I got the Polygon editions of ‘She Died a Lady’ and ‘Hag’s Nook’ for Christmas, but until now all I’d read by him was the earlier Polygon reprint of The Constant Suicides which I principally remember enjoying for its humour and an enjoyably twisty plot. Reading ‘She Died a Lady’ I recognised what I’m assuming is going to be a Dickson Carr hallmark - a larger than life in every way detective.
He’s also turned out to be just the author to suit my current mood. It’s not that these mysteries are especially good - there are clues as to who did it, but there are a couple of loose ends that don’t make much sense as well. Or that the characterisation is particularly good, because it’s not. What is good is the pleasingly gothic atmosphere that Dickson Carr conjures.
In ‘She Died A Lady’ the reality of war is building through the sultry summer of 1940. People are beginning to worry but this is before rationing really kicks in or life has changed much for most people. Retired doctor, Luke Croxley is having dinner with his friends the Wainright’s, the tension increased by the presence of Mrs Wainright’s young lover. Even so their apparent suicide halfway through the evening is unexpected.
The mystery is solved by Dr Croxley and eminent barrister Sir Henry Merrivale, who is confined to an electric wheelchair due to a broken toe for most of the book. Sir Henry is the most splendid gargoyle imaginable and is used to excellent comic effect. Dr Croxley is the emotional and moral ballast to the book - a decent man who finds himself in terrible situations and dilemmas so that in the end I cared far more about him than the victims. I’m fairly sure that that’s intended and it’s another thing that makes this book something a bit out of the ordinary.
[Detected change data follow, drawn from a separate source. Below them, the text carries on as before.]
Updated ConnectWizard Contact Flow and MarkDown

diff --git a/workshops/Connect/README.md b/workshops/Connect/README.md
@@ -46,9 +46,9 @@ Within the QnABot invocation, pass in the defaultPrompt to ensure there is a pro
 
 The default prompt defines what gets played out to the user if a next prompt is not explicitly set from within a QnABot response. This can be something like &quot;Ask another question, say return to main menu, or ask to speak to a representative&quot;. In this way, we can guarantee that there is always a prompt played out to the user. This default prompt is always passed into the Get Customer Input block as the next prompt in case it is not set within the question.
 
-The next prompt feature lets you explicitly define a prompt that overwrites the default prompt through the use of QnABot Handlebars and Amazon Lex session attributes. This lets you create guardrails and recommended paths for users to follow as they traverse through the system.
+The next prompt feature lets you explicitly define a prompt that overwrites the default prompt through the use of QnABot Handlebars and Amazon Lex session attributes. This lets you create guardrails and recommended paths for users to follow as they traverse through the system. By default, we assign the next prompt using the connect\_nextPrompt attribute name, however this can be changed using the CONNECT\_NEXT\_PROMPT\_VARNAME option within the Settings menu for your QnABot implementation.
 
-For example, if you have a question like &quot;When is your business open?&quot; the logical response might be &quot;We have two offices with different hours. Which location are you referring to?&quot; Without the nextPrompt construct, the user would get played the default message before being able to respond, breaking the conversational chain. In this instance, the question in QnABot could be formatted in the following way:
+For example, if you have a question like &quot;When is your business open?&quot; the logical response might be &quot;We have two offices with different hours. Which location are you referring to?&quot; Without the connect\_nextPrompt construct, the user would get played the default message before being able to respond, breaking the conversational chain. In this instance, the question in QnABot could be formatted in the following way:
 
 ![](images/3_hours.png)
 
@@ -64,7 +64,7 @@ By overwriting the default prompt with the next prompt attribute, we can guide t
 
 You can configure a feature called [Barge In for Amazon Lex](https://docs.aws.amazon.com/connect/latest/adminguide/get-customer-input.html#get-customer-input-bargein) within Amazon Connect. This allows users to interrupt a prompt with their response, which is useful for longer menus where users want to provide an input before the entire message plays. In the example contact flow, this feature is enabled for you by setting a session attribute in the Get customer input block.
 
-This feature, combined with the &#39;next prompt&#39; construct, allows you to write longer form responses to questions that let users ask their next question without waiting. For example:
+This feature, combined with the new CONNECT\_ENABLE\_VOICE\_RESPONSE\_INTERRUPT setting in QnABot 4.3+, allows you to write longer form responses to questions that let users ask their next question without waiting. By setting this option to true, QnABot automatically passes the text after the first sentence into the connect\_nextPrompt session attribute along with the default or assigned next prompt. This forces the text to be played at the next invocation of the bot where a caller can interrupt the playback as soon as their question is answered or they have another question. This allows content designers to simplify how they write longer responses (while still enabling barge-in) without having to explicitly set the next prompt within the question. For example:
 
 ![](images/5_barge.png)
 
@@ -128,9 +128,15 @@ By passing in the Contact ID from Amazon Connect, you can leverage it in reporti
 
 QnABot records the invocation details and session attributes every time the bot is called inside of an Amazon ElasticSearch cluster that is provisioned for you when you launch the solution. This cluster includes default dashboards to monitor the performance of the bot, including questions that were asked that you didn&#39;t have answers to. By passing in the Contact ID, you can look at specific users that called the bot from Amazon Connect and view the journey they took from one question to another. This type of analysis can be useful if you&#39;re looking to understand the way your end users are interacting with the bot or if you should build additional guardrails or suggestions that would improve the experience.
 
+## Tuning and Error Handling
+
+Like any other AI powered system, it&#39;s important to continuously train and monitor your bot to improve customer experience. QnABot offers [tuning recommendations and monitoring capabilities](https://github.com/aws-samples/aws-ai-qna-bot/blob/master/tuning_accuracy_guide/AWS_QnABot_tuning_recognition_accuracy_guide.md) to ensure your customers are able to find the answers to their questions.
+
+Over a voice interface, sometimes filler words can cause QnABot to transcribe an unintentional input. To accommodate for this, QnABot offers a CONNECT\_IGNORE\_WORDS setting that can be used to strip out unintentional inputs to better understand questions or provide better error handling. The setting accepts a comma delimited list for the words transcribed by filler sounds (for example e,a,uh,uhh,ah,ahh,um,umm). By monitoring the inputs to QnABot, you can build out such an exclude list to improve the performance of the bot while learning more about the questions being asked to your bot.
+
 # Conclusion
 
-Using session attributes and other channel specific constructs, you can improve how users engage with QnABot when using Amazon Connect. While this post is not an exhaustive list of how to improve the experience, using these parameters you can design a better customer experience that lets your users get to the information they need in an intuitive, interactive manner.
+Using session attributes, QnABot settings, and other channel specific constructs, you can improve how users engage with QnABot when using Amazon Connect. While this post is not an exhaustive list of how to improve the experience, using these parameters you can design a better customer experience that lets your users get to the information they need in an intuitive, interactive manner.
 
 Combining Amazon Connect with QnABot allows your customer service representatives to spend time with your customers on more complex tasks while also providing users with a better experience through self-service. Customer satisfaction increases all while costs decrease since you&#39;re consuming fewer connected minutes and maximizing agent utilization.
I also had an odd sense of deja vu reading it - I’m almost sure I’ve watched a film version of this, though a quick search didn’t turn anything up. I know I haven’t read it before, to many details which would have been unforgettable were new to me, but I could almost see the opening scenes in black and white. If it hasn’t been filmed it ought to be - it would be an excellent alternative to mangling Agatha Christie in search of something new.